AS PUBLIC CONCERN over executive compensation has intensified, shareholders increasingly have become concerned about the independence of compensation consultants who advise board compensation committees. In December 2009, the SEC issued a new rule that requires companies to disclose to shareholders whether their board compensation consulting firm also provides services to management that exceed $120,000 in annual fees.
In response to these changes, the compensation consulting industry has been restructuring, with most multiline firms spinning off their executive compensation units, and several compensation consulting leaders launching new boutique consultancies. Amidst these changes, most companies have either moved or will move toward retaining an independent resource that reports solely to the compensation committee of the board. In this regard, boards do not want the slightest hint of a conflict of interest, real or perceived, nor do they want the slightest risk that their multiline consulting firm may be doing business, even unwittingly, elsewhere in the company. Further, with so many new consulting firms out there, a number of companies are curious to see just what the new firms have to offer.
In this new era of change, boards need to decide which criteria, in addition to independence, they will use to select a new consultant. Last year, in partnership with DIRECTORS & BOARDS, Farient Advisors conducted a survey of board members involved in executive compensation decision making. We asked the survey respondents to list the criteria they either used, or would use, to select a compensation consultant. The top criteria were: (1) ability to give an objective opinion, (2) industry knowledge/knowledge of business performance measurement, and (3) good chemistry.
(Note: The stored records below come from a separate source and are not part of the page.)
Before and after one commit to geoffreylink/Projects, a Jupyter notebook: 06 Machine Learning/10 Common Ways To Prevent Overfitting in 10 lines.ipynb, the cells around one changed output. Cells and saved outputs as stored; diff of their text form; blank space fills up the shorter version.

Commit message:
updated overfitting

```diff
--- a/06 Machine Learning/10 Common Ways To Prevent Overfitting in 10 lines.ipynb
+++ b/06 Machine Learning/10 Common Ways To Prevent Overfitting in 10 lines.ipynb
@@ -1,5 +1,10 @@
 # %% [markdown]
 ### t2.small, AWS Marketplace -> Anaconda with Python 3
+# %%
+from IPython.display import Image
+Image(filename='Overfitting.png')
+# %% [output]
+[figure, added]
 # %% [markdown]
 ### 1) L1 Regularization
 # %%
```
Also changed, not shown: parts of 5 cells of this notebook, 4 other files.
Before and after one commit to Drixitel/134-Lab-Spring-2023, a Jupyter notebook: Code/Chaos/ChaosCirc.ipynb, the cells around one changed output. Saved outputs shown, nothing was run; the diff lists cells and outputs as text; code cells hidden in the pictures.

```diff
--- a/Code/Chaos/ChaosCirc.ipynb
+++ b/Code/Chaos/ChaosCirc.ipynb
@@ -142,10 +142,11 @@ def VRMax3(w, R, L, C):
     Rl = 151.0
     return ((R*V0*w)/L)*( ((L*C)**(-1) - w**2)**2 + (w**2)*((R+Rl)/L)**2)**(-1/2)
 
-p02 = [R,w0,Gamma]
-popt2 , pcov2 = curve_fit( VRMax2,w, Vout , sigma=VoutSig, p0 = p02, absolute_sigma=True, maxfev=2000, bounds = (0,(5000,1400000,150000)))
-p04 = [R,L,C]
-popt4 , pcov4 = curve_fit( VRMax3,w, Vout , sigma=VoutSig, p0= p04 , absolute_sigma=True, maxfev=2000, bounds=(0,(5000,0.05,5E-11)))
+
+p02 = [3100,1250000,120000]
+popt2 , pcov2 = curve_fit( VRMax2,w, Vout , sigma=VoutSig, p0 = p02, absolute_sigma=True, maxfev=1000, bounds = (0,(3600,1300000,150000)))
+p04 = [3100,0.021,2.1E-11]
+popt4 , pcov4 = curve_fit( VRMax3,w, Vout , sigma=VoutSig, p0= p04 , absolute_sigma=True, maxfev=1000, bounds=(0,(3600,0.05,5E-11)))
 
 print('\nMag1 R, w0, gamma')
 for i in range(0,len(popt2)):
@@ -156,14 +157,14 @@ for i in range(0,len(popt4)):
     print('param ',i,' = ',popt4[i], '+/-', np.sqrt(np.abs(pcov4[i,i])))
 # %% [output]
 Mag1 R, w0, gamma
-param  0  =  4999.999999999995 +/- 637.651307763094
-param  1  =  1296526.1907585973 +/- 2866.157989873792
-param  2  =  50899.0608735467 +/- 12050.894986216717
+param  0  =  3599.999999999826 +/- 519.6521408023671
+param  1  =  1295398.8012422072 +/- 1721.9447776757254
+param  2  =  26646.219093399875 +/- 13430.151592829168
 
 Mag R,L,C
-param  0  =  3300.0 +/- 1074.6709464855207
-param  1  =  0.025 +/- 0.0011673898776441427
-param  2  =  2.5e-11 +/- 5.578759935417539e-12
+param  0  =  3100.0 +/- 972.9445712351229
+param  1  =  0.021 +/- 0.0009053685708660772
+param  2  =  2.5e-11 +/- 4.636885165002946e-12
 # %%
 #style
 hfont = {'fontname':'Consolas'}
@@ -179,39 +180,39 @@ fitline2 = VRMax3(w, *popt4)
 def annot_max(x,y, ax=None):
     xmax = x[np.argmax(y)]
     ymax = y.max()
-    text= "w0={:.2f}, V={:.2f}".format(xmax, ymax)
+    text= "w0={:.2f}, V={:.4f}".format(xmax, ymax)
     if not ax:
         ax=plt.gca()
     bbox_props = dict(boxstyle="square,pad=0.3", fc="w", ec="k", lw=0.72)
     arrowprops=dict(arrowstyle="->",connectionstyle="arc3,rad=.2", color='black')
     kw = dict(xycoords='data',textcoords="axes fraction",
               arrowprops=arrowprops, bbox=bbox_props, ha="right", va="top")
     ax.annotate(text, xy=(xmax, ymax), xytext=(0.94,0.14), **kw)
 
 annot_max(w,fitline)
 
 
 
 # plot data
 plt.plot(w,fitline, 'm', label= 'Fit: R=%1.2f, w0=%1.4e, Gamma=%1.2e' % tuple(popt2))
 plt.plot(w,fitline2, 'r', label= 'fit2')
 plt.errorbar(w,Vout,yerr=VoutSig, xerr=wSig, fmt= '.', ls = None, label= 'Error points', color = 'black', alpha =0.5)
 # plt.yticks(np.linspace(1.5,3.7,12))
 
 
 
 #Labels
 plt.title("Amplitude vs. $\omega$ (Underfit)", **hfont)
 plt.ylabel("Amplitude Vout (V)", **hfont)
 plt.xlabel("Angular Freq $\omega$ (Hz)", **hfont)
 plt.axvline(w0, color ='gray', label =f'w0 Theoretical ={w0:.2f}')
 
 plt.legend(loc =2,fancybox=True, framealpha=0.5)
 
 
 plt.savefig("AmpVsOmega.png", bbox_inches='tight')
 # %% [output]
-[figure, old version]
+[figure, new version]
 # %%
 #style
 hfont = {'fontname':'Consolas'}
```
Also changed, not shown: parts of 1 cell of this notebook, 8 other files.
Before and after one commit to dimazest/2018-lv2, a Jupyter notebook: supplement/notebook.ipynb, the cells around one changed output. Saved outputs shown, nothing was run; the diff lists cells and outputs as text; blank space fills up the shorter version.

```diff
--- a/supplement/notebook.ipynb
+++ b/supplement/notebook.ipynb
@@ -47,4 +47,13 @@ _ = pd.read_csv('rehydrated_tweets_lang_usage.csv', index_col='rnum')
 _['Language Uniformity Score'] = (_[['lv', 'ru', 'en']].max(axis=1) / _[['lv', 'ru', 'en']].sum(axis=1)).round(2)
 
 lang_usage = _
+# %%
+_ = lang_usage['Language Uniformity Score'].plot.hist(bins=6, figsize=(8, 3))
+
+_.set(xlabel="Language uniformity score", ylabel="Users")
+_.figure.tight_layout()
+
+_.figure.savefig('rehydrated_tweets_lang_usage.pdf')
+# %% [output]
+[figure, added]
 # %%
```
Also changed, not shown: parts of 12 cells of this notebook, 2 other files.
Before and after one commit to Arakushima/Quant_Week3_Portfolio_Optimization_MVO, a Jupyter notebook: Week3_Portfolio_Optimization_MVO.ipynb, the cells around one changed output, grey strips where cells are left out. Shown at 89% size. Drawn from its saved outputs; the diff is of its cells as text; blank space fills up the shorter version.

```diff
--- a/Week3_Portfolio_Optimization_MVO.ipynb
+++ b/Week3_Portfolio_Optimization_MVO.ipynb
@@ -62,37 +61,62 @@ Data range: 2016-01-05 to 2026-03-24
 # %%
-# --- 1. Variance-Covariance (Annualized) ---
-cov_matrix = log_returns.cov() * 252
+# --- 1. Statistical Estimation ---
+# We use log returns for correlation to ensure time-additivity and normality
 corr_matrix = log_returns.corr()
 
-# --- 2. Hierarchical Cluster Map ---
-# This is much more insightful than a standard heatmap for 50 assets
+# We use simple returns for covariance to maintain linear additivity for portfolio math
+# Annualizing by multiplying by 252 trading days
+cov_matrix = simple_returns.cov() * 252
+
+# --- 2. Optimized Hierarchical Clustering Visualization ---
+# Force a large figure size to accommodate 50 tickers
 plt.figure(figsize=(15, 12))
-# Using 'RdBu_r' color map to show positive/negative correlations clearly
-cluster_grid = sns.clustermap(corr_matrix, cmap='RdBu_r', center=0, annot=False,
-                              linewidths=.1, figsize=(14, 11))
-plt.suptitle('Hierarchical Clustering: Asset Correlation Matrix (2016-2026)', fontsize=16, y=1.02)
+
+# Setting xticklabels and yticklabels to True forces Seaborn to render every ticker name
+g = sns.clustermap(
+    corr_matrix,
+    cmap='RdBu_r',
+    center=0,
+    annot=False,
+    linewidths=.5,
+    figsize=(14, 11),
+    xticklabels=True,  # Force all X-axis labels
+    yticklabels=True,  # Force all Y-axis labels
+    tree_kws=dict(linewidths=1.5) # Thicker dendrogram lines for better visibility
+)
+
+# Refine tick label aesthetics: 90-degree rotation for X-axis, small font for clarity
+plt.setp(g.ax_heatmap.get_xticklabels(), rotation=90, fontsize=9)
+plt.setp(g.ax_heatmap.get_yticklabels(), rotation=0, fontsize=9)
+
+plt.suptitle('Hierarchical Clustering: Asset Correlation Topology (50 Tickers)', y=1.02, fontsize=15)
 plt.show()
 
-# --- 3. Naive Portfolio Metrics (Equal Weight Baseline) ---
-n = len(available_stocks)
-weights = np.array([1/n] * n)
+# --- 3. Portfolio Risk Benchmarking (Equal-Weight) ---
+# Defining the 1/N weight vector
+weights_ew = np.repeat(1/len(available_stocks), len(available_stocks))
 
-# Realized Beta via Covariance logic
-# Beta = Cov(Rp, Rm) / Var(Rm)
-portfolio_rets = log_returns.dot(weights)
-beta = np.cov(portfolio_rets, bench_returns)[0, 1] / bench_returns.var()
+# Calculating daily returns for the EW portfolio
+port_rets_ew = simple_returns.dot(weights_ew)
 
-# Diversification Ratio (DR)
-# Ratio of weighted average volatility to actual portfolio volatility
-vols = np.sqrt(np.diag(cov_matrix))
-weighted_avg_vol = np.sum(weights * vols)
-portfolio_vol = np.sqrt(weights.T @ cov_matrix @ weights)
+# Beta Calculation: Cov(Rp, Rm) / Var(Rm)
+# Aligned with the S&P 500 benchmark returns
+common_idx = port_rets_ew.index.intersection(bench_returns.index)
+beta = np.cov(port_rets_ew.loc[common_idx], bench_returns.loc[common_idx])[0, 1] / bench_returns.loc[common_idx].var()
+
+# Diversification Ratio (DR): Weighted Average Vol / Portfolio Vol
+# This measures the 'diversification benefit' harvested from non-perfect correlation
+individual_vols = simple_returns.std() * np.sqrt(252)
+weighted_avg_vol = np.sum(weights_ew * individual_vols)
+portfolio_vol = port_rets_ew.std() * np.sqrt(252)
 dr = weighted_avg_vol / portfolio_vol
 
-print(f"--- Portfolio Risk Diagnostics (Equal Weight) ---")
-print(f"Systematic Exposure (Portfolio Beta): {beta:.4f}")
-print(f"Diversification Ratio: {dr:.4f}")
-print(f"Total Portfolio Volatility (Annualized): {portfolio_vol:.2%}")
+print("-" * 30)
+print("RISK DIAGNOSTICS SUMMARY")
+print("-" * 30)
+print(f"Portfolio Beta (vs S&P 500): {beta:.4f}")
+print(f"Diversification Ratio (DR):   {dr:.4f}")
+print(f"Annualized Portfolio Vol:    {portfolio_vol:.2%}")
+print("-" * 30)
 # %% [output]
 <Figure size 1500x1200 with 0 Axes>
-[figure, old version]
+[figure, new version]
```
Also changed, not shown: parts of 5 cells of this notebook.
Given the visibility and criticism around executive compensation, we were not surprised that board members value objectivity. In our experience, to be most effective, the compensation consultant must develop informed opinions based on company-specific facts, an understanding of the industry and competitive situation, sensitivity to the regulatory environment, creativity to develop practical approaches to thorny issues, and sufficient experience to "see around the corners" and predict how a particular course of action likely will play out. The consultant should not be a tie breaker, an advocate of one side or the other, or someone who merely supports the loudest voice or most popular...